Repeat all the data exactly, and where a record holds a picture, leave that picture out.

────────

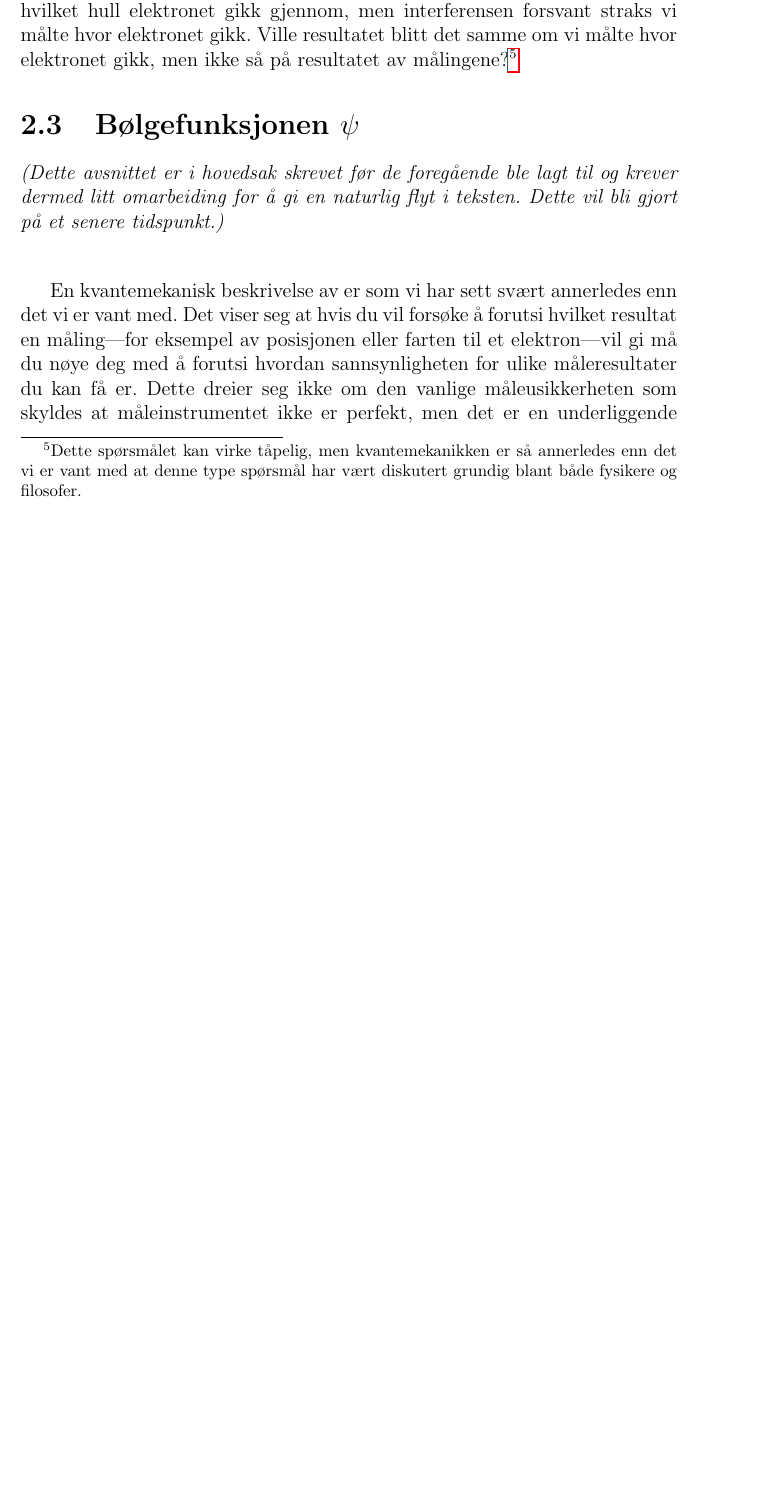
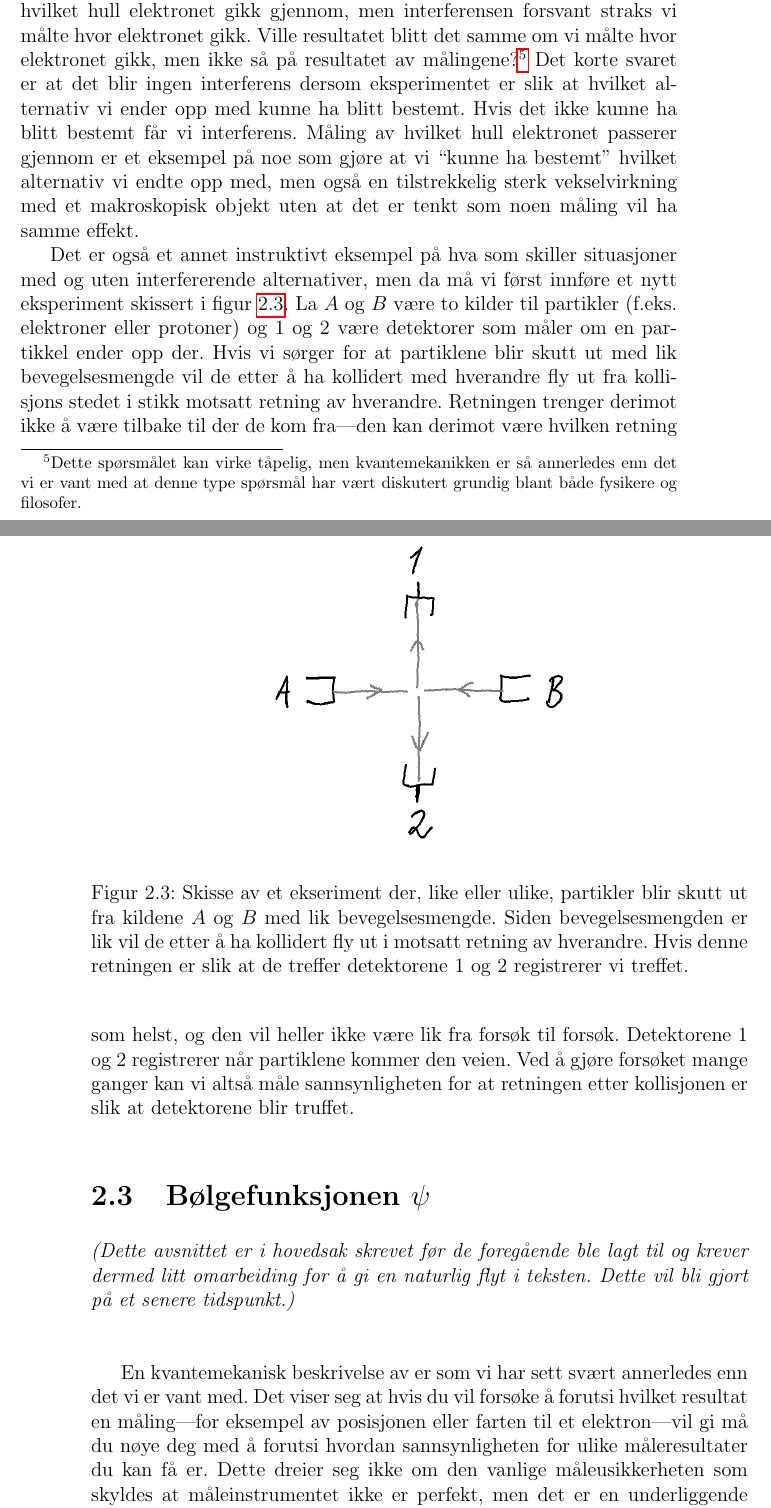
Before and after one commit to tbuanes/Kompendier, a LaTeX book (Kvantedatamaskiner/kvantedatamaskiner.tex, which reads Kvantedatamaskiner/kvantemekanikk.tex): part of page 11 of 39 before the commit and two parts of pages 11 and 12 of 41 after it, the two joined at a grey line, cut so that both start at the same text, the shorter picture padded with empty space. Compiled offline with pdfLaTeX.

Commit message:
spredningseksperiment

```diff
--- a/Kvantedatamaskiner/kvantemekanikk.tex
+++ b/Kvantedatamaskiner/kvantemekanikk.tex
@@ -80,7 +80,18 @@ som betyr at
 	P(a,b) \neq P_1(a,b) + P_2(a,b).
 \end{displaymath}
 
-Hva er det som avgjør om vi ender opp med interferens eller ikke? I dobbelspalteeksperimentet med elektroner fikk vi interferens da vi ikke sjekket hvilket hull elektronet gikk gjennom, men interferensen forsvant straks vi målte hvor elektronet gikk. Ville resultatet blitt det samme om vi målte hvor elektronet gikk, men ikke så på resultatet av målingene?\footnote{Dette spørsmålet kan virke tåpelig, men kvantemekanikken er så annerledes enn det vi er vant med at denne type spørsmål har vært diskutert grundig blant både fysikere og filosofer.}
+Hva er det som avgjør om vi ender opp med interferens eller ikke? I dobbelspalteeksperimentet med elektroner fikk vi interferens da vi ikke sjekket hvilket hull elektronet gikk gjennom, men interferensen forsvant straks vi målte hvor elektronet gikk. Ville resultatet blitt det samme om vi målte hvor elektronet gikk, men ikke så på resultatet av målingene?\footnote{Dette spørsmålet kan virke tåpelig, men kvantemekanikken er så annerledes enn det vi er vant med at denne type spørsmål har vært diskutert grundig blant både fysikere og filosofer.} Det korte svaret er at det blir ingen interferens dersom eksperimentet er slik at hvilket alternativ vi ender opp med kunne ha blitt bestemt. Hvis det ikke kunne ha blitt bestemt får vi interferens. Måling av hvilket hull elektronet passerer gjennom er et eksempel på noe som gjøre at vi ``kunne ha bestemt'' hvilket alternativ vi endte opp med, men også en tilstrekkelig sterk vekselvirkning med et makroskopisk objekt uten at det er tenkt som noen måling vil ha samme effekt.
+
+\begin{figure}[tp]
+\begin{center}
+	\includegraphics{./spredningseksperiment}
+\end{center}
+\caption{Skisse av et ekseriment der, like eller ulike, partikler blir skutt ut fra kildene $A$ og $B$ med lik bevegelsesmengde. Siden bevegelsesmengden er lik vil de etter å ha kollidert fly ut i motsatt retning av hverandre. Hvis denne retningen er slik at de treffer detektorene 1 og 2 registrerer vi treffet.}
+\label{fig:kvante:spredning}
+\end{figure}
+
+Det er også et annet instruktivt eksempel på hva som skiller situasjoner med og uten interfererende alternativer, men da må vi først innføre et nytt eksperiment skissert i figur \ref{fig:kvante:spredning}. La $A$ og $B$ være to kilder til partikler (f.eks. elektroner eller protoner) og 1 og 2 være detektorer som måler om en partikkel ender opp der. Hvis vi sørger for at partiklene blir skutt ut med lik bevegelsesmengde vil de etter å ha kollidert med hverandre fly ut fra kollisjons stedet i stikk motsatt retning av hverandre. Retningen trenger derimot ikke å være tilbake til der de kom fra---den kan derimot være hvilken retning som helst, og den vil heller ikke være lik fra forsøk til forsøk. Detektorene 1 og 2 registrerer når partiklene kommer den veien. Ved å gjøre forsøket mange ganger kan vi altså måle sannsynligheten for at retningen etter kollisjonen er slik at detektorene blir truffet.
+
 
 \section{Bølgefunksjonen $\psi$}
 \label{sec:kvante:psi}
```
Also changed, not shown: Kvantedatamaskiner/kvantedatamaskiner.pdf, Kvantedatamaskiner/spredningseksperiment.png (added), 1 other file.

────────

- [Solution for this task]
Before and after one commit to tbuanes/Kompendier, a LaTeX book (Kvantedatamaskiner/kvantedatamaskiner.tex, which reads Kvantedatamaskiner/kvantemekanikk.tex): part of page 11 of 39 before the commit and two parts of pages 11 and 12 of 41 after it, the two joined at a grey line, cut so that both start at the same text, the shorter picture padded with empty space. Compiled offline with pdfLaTeX.

Commit message:
spredningseksperiment

```diff
--- a/Kvantedatamaskiner/kvantemekanikk.tex
+++ b/Kvantedatamaskiner/kvantemekanikk.tex
@@ -80,7 +80,18 @@ som betyr at
 	P(a,b) \neq P_1(a,b) + P_2(a,b).
 \end{displaymath}
 
-Hva er det som avgjør om vi ender opp med interferens eller ikke? I dobbelspalteeksperimentet med elektroner fikk vi interferens da vi ikke sjekket hvilket hull elektronet gikk gjennom, men interferensen forsvant straks vi målte hvor elektronet gikk. Ville resultatet blitt det samme om vi målte hvor elektronet gikk, men ikke så på resultatet av målingene?\footnote{Dette spørsmålet kan virke tåpelig, men kvantemekanikken er så annerledes enn det vi er vant med at denne type spørsmål har vært diskutert grundig blant både fysikere og filosofer.}
+Hva er det som avgjør om vi ender opp med interferens eller ikke? I dobbelspalteeksperimentet med elektroner fikk vi interferens da vi ikke sjekket hvilket hull elektronet gikk gjennom, men interferensen forsvant straks vi målte hvor elektronet gikk. Ville resultatet blitt det samme om vi målte hvor elektronet gikk, men ikke så på resultatet av målingene?\footnote{Dette spørsmålet kan virke tåpelig, men kvantemekanikken er så annerledes enn det vi er vant med at denne type spørsmål har vært diskutert grundig blant både fysikere og filosofer.} Det korte svaret er at det blir ingen interferens dersom eksperimentet er slik at hvilket alternativ vi ender opp med kunne ha blitt bestemt. Hvis det ikke kunne ha blitt bestemt får vi interferens. Måling av hvilket hull elektronet passerer gjennom er et eksempel på noe som gjøre at vi ``kunne ha bestemt'' hvilket alternativ vi endte opp med, men også en tilstrekkelig sterk vekselvirkning med et makroskopisk objekt uten at det er tenkt som noen måling vil ha samme effekt.
+
+\begin{figure}[tp]
+\begin{center}
+	\includegraphics{./spredningseksperiment}
+\end{center}
+\caption{Skisse av et ekseriment der, like eller ulike, partikler blir skutt ut fra kildene $A$ og $B$ med lik bevegelsesmengde. Siden bevegelsesmengden er lik vil de etter å ha kollidert fly ut i motsatt retning av hverandre. Hvis denne retningen er slik at de treffer detektorene 1 og 2 registrerer vi treffet.}
+\label{fig:kvante:spredning}
+\end{figure}
+
+Det er også et annet instruktivt eksempel på hva som skiller situasjoner med og uten interfererende alternativer, men da må vi først innføre et nytt eksperiment skissert i figur \ref{fig:kvante:spredning}. La $A$ og $B$ være to kilder til partikler (f.eks. elektroner eller protoner) og 1 og 2 være detektorer som måler om en partikkel ender opp der. Hvis vi sørger for at partiklene blir skutt ut med lik bevegelsesmengde vil de etter å ha kollidert med hverandre fly ut fra kollisjons stedet i stikk motsatt retning av hverandre. Retningen trenger derimot ikke å være tilbake til der de kom fra---den kan derimot være hvilken retning som helst, og den vil heller ikke være lik fra forsøk til forsøk. Detektorene 1 og 2 registrerer når partiklene kommer den veien. Ved å gjøre forsøket mange ganger kan vi altså måle sannsynligheten for at retningen etter kollisjonen er slik at detektorene blir truffet.
+
 
 \section{Bølgefunksjonen $\psi$}
 \label{sec:kvante:psi}
```
Also changed, not shown: Kvantedatamaskiner/kvantedatamaskiner.pdf, Kvantedatamaskiner/spredningseksperiment.png (added), 1 other file.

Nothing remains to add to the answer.